It has been some months since we wrote about the ePrivacy Regulation and some years since the first draft was proposed. Since then, we have seen numerous delays in achieving an agreed form of legislation, caused in part by strong views on how privacy and confidentiality shape the development of electronic communications services and passionate industry lobbying by both the AdTech industry and privacy organisations.
On 10 February 2021, the Council of the EU’s Permanent Representatives Committee (COREPER) finally adopted an agreed position on the ePrivacy Regulation, allowing the legislation to progress to the next stage of negotiation, namely the trilogue between the Council, the European Parliament and the European Commission. Judging by the initial reactions to the Council’s draft, this negotiation stage will not be without its challenges and seems likely to be a protracted process. The agreed text can be read here.
Key positions taken in the draft
The draft does not prevent the use of cookie walls (a cookie wall is where an end user is prevented from using a service unless they have accepted a form of cookie). The draft provides that access to a free service can be made conditional on accepting cookies, provided that the service provider offers an equivalent option that does not require the acceptance of cookies.
There is little substantive change here, although Member States are entitled to provide a specific period of time after which direct marketing consents will be effective expire or assign call identification prefixes to identify direct marketing calls.
The draft allows for processing of metadata without consent for certain defined purposes. These relate to information security, fraud prevention, service provision (for example, billing and managing abuse of the service) or for the protection of “vital interests” which follows the same concept used in the GDPR.
Retention and surveillance
The draft provides for an exception from the requirement to obtain consent and to delete or anonymise device data and/or metadata once it is no longer needed to provide the service, where this is required under EU or member state law for the prevention, investigation, detection or prosecution of criminal offences or prevention of threats to public security. Whilst provision for use of data for these purposes was included in previous drafts, the new draft clarifies that the data can specifically be retained for these purposes.
Re-purposing of data

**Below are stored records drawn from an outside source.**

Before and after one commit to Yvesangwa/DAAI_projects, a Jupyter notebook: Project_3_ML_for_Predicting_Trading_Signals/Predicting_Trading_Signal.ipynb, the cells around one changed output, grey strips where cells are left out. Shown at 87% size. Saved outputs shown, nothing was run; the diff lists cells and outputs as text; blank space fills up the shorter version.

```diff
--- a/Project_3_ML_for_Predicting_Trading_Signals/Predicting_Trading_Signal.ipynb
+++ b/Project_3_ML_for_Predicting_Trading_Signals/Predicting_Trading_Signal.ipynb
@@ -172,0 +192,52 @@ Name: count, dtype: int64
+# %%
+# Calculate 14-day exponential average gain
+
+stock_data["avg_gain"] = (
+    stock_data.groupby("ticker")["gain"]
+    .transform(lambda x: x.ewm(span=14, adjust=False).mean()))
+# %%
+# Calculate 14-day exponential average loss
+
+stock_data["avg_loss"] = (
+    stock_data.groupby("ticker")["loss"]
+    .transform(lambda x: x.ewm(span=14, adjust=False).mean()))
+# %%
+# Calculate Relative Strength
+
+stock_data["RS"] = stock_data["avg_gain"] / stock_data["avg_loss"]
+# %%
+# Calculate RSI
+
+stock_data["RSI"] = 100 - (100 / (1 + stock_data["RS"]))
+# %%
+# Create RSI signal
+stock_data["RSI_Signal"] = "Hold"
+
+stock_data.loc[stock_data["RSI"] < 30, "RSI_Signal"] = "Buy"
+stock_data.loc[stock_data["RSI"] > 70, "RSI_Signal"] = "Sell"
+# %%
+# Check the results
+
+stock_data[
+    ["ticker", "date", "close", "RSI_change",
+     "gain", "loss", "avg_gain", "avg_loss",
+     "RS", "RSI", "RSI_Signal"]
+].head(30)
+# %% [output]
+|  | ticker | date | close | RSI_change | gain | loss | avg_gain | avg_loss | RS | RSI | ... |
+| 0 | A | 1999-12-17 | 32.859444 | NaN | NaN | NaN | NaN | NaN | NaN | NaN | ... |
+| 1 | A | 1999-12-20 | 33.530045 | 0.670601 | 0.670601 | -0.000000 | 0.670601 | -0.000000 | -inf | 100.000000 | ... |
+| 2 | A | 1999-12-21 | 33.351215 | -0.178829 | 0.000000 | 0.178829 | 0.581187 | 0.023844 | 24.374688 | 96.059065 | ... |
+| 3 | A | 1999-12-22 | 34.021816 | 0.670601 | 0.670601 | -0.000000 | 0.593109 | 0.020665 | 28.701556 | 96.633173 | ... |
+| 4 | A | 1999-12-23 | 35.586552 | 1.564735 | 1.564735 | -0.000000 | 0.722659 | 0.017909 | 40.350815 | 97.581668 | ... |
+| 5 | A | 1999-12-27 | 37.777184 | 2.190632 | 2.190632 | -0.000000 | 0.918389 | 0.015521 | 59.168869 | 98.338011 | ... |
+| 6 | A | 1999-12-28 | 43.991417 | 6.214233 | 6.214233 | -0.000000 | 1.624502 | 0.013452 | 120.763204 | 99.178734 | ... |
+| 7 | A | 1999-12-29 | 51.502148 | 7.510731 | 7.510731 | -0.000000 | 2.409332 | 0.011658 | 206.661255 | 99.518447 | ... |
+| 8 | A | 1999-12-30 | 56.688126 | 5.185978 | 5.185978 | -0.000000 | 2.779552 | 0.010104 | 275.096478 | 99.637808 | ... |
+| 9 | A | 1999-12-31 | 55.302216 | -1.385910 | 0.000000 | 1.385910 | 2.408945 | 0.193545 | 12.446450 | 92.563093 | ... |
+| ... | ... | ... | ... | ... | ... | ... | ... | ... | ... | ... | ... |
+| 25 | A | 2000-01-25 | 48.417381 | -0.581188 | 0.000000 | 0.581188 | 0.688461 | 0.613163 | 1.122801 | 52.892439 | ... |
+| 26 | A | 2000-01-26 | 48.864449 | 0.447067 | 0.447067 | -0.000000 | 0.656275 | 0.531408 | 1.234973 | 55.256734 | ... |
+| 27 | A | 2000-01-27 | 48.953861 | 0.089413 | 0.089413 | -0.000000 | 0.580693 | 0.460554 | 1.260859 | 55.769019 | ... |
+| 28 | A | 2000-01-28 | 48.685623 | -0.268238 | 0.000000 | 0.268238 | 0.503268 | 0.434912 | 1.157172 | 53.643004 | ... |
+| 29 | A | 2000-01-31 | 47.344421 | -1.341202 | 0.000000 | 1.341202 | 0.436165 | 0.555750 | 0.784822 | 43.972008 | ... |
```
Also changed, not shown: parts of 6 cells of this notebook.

In line with the purpose limitation principle set out in the GDPR, the Council’s draft provides that pseudonymised metadata and device information can be processed for purposes other than those for which it was collected, provided such processes are “compatible” with the original purpose (based on fairly loosely defined criteria). This introduces some uncertainty over how such data will be used over time, particularly taking into account developments in technology. This provision will be good news for telco companies and companies operating in the adtech space. However, there are still some limitations. Data originally processed on the basis of consent or public interest cannot be repurposed in this way, the data cannot be shared with third parties (other than processors acting on the service provider’s behalf) unless in an anonymised form, and use of re-purposed metadata to determine the nature or characteristics of an individual or to build a profile of them is not permitted to the extent this would significantly affect them.
The proposal is essentially a long-awaited mandate for further negotiation. The Presidency of the Council will now commence negotiations between the European Parliament, the European Commission and the EU Council representatives on the final text of the ePrivacy Regulation. Once agreed, there will be an implementation period (currently proposed at two years) from the twentieth day following its publication in OJEU.
The Presidency takes the view that the draft strikes a good balance between solid protection of the private life of individuals and fostering the development of new technologies and innovation – but it remains to be seen whether the European Parliament and European Commission will agree.
Status in the UK
Whilst the ePrivacy Regulation will not apply directly in the UK, the current draft provides that UK service providers would still need to comply with it to the extent that end users are located in the EU. Additionally, the UK government has committed to implementing laws to protect privacy and is currently seeking an adequacy decision from the European Commission following Brexit. As a result, it seems likely that the UK will seek to align with the ePrivacy Regulation, at least to some extent.
Reactions so far
The draft has widely been interpreted as being more business friendly than privacy friendly.
Notably, representatives for Germany and Austria abstained from voting on the agreed text. Whilst no formal reasons were given at the time, the Federal Commissioner for Data Protection and Freedom of Information (BfDI) of Germany (BfDI issued a press release setting out concerns relating to the use of cookie walls, consent requirements and the reintroduction of data retention provisions, among other things and referring to the draft as a “severe blow to data protection.”
Privacy rights organisations have criticised the draft for eroding protections that were proposed in previous drafts. Particular issues of concern include the surveillance provisions allowing for the retention of metadata, cookie walls and the right to re-purpose data.
The draft was also criticised for failing to future proof. Specific terminology is used that, whilst serving to aid understanding, does not make provision for future developments in technology.
This is by no means the end of the journey for the ePrivacy Regulation. The trilogue process itself can be lengthy (the parties took nearly a year to agree the final form of the GDPR) and we can expect a fairly wide gap to close here, given that the European Parliament has previously demonstrated a fairly pro-privacy stance. Thereafter, we will also need to wait and see how the UK chooses to react to the legislation and to what extent UK legislation will align with it.